▶ [TASK TO COMPLETE]: Where does "import" appear in the data? Return each line that holds it.
Content starts
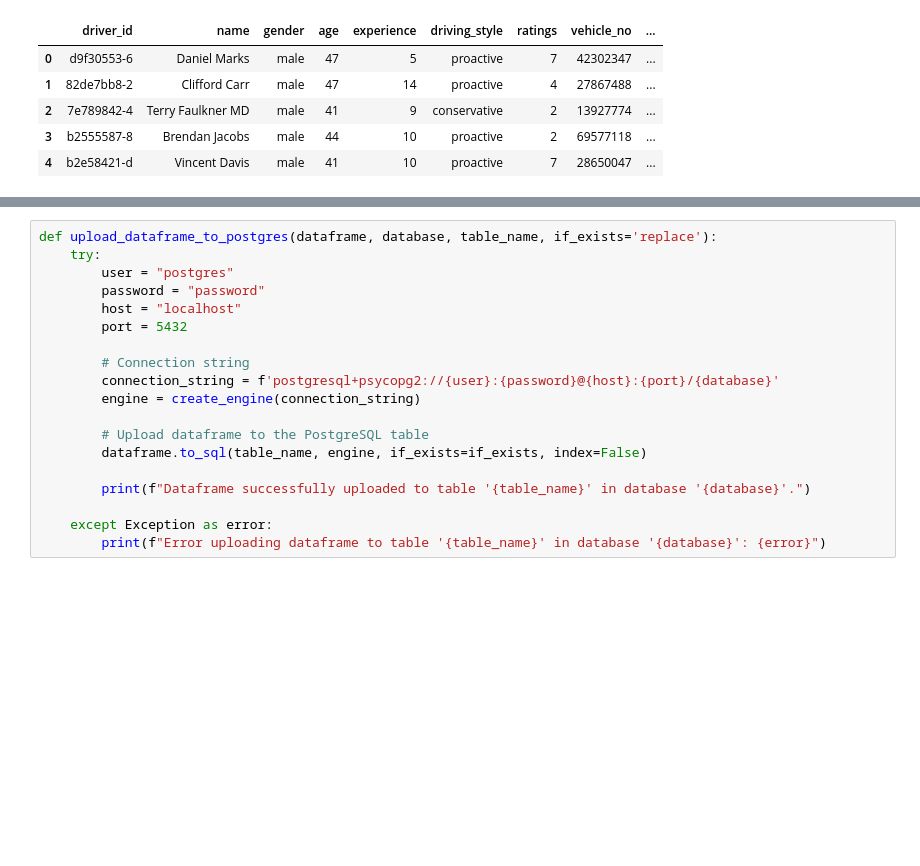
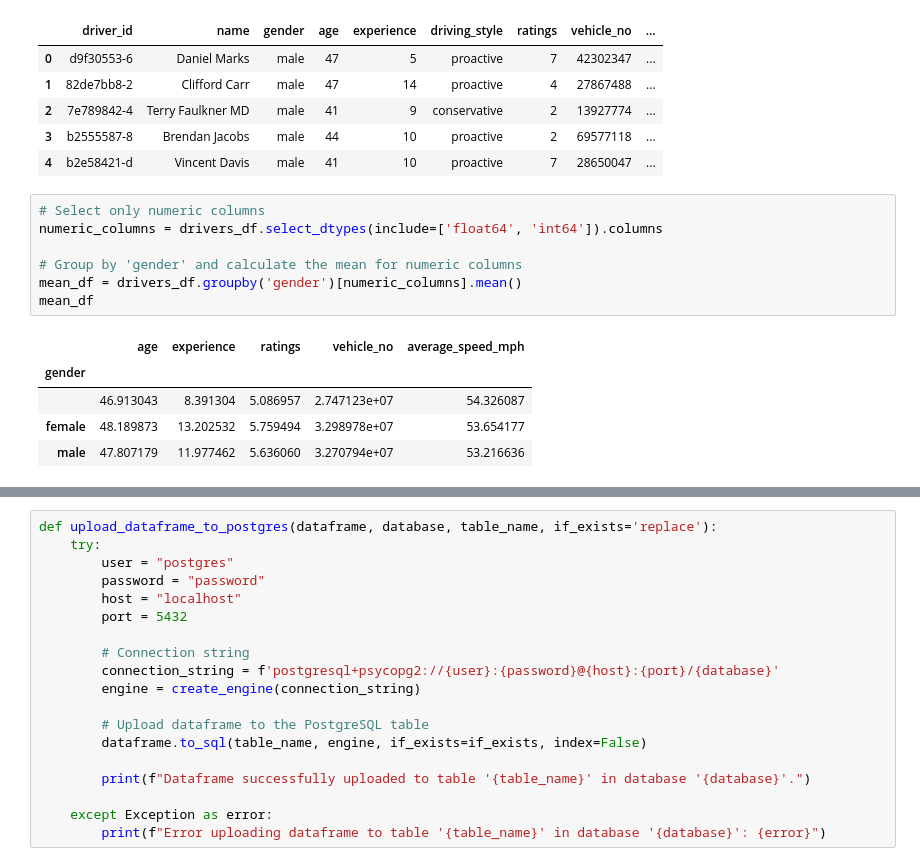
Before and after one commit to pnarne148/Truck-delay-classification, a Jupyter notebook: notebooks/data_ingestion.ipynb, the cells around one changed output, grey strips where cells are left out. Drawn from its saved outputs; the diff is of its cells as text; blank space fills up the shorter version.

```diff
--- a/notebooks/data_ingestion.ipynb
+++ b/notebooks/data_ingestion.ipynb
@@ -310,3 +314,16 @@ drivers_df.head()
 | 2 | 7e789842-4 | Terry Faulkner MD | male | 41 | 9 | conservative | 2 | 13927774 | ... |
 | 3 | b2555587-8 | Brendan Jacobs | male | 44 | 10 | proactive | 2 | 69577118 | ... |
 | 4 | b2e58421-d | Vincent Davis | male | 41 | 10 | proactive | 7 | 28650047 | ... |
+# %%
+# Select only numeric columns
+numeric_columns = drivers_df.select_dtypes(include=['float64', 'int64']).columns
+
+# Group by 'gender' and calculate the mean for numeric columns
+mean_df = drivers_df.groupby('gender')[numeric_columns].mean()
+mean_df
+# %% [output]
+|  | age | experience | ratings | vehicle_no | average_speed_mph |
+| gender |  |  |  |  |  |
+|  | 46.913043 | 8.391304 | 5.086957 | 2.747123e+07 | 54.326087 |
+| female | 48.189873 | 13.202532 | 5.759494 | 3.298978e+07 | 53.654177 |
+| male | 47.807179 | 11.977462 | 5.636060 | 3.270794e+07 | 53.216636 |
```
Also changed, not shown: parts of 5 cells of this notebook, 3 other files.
Content ends
Content starts
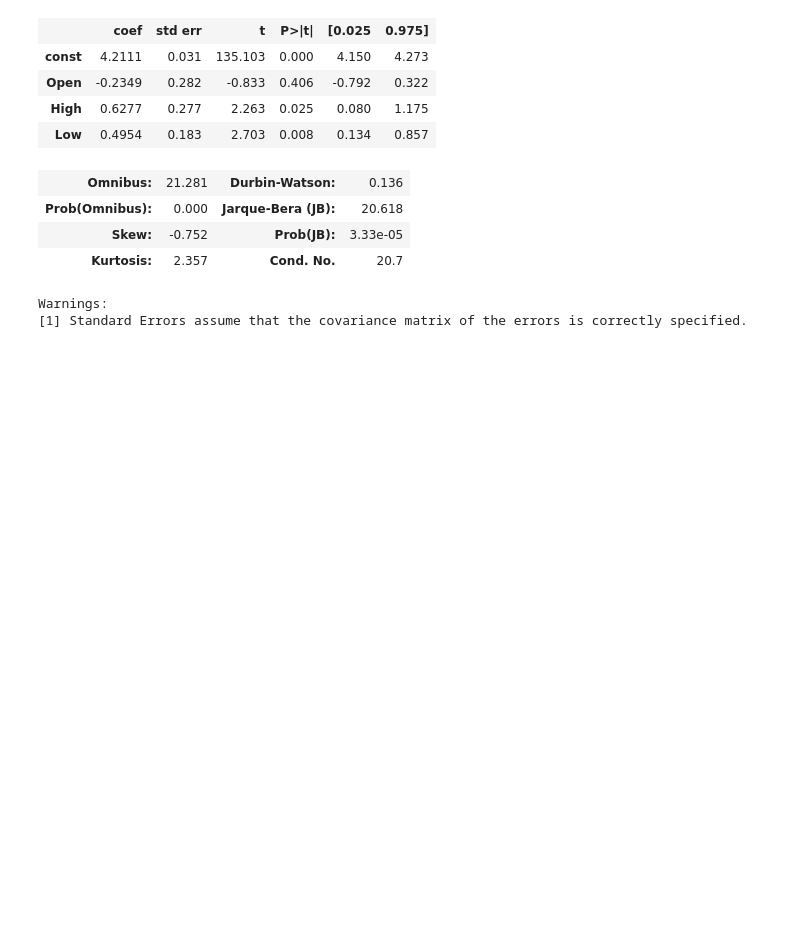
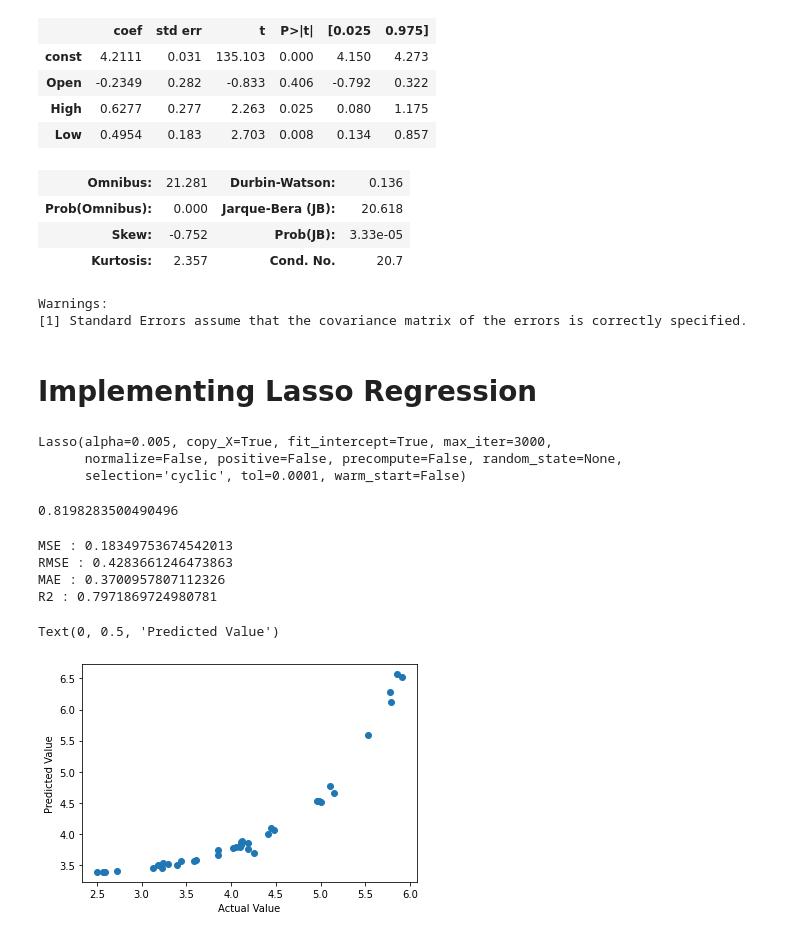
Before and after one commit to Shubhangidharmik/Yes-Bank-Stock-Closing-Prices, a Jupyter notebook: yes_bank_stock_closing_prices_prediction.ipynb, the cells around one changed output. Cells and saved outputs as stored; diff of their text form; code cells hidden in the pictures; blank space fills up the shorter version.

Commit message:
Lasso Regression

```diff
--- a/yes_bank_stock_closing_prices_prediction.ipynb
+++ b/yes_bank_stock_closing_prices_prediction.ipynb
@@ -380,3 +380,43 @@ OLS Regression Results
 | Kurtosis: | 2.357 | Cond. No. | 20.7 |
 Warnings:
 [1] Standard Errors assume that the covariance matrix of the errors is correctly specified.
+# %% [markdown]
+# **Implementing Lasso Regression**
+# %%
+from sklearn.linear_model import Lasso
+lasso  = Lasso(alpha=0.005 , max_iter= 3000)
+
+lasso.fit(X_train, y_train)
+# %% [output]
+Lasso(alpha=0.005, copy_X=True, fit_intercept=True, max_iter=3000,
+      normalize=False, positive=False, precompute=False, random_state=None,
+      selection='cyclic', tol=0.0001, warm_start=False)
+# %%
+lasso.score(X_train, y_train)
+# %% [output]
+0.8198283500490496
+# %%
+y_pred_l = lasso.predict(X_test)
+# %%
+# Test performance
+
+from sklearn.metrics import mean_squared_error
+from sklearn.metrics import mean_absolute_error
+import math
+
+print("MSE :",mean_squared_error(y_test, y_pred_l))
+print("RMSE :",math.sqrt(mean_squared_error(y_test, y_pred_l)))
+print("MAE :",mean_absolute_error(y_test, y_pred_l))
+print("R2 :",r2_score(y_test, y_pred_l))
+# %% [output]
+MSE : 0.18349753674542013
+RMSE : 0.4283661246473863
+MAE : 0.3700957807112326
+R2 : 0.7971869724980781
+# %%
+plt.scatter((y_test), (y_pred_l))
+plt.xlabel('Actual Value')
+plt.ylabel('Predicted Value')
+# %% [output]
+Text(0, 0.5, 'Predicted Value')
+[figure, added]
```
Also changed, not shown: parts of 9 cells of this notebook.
Content ends
▶ [TASK SOLUTION]:
+from sklearn.linear_model import Lasso
+from sklearn.metrics import mean_squared_error
+from sklearn.metrics import mean_absolute_error
+import math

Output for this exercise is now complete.